## REQUIREMENT
If a line of the data below contains the string "message", copy it into your answer.
DATA FOR REVIEW section start
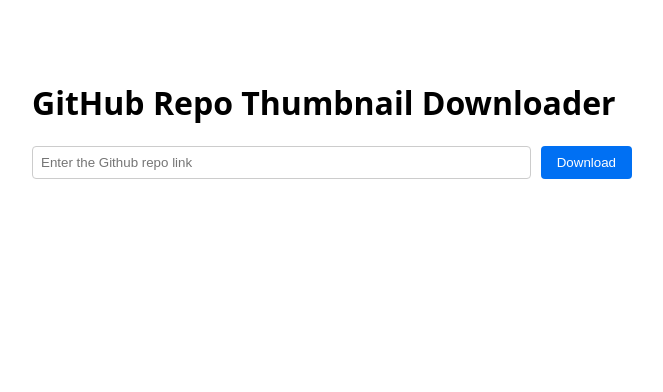
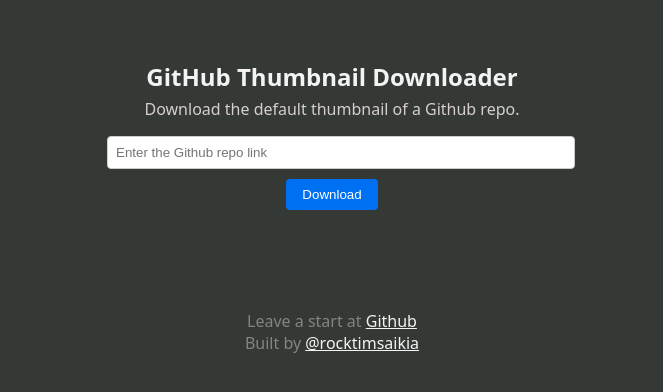
Before and after one commit to rocktimsaikia/github-thumbnail-downloader, a website: page public/index.html in a window 1280 px wide. Shown: the whole page, without its empty margins (308-971 px from the left). Drawn offline with Linux system fonts and the light colour scheme.

Commit message:
make it clean

```diff
--- a/public/index.html
+++ b/public/index.html
@@ -2,8 +2,16 @@
 <html>
   <head>
     <style>
+      body {
+        background: #353935;
+        color: #f3f3f3;
+      }
       .container {
-        max-width: 600px;
+        display: flex;
+        flex-direction: column;
+        justify-content: center;
+        text-align: center;
+        max-width: 450px;
         margin: 40px auto;
         padding: 20px;
         font-family:
@@ -11,12 +19,18 @@
           -apple-system,
           sans-serif;
       }
-      form {
-        display: flex;
-        gap: 10px;
-        margin-bottom: 20px;
+      section {
+        h1 {
+          margin: 0;
+        }
+        p {
+          margin-top: 5px;
+          color: #d5cfcf;
+        }
       }
       input {
+        margin-bottom: 10px;
+        width: 100%;
         flex: 1;
         padding: 8px;
         border: 1px solid #ccc;
@@ -26,6 +40,7 @@
         padding: 8px 16px;
         background: #0070f3;
         color: white;
+        font-weight: 500;
         border: none;
         border-radius: 4px;
         cursor: pointer;
@@ -34,20 +49,31 @@
         background: #0051b3;
       }
       .error {
-        color: #e00;
+        color: #f25959;
         margin-top: 10px;
         display: none;
       }
       .loading {
         display: none;
         margin-top: 10px;
-        color: #666;
+        color: #d5cfcf;
+      }
+      footer {
+        margin-top: 100px;
+        text-align: center;
+        color: #868383;
+      }
+      a {
+        color: #f3f3f3;
       }
     </style>
   </head>
   <body>
     <div class="container">
-      <h1>GitHub Repo Thumbnail Downloader</h1>
+      <section>
+        <h1>GitHub Thumbnail Downloader</h1>
+        <p>Download the default thumbnail of a Github repo.</p>
+      </section>
       <form onsubmit="downloadThumbnail(event)">
         <input
           type="url"
@@ -59,16 +85,31 @@
       </form>
       <div id="loading" class="loading">Wait up! Downloading...</div>
       <div id="error" class="error"></div>
+      <footer>
+        Leave a start at
+        <a href="https://github.com/rocktimsaikia/github-thumbnail-downloader"
+          >Github</a
+        ><br />
+        Built by
+        <a
+          href="https://rocktimsaikia.dev/?ref=github-thumbnail-downloader"
+          target="_blank"
+          >@rocktimsaikia</a
+        >
+      </footer>
     </div>
 
     <script>
       async function downloadThumbnail(event) {
         event.preventDefault();
+
         const url = document.getElementById("url").value;
         const loadingElement = document.getElementById("loading");
         const errorElement = document.getElementById("error");
+        const downloadButton = document.querySelector("button");
 
         // Reset states
+        downloadButton.style.display = "none";
         loadingElement.style.display = "block";
         errorElement.style.display = "none";
         errorElement.textContent = "";
@@ -116,6 +157,7 @@
           errorElement.textContent = `Error: ${error.message}`;
           errorElement.style.display = "block";
         } finally {
+          downloadButton.style.display = "inline-block";
           loadingElement.style.display = "none";
         }
       }
```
DATA FOR REVIEW section end
## SOLUTION TO THE PROBLEM
Commit message:
           errorElement.textContent = `Error: ${error.message}`;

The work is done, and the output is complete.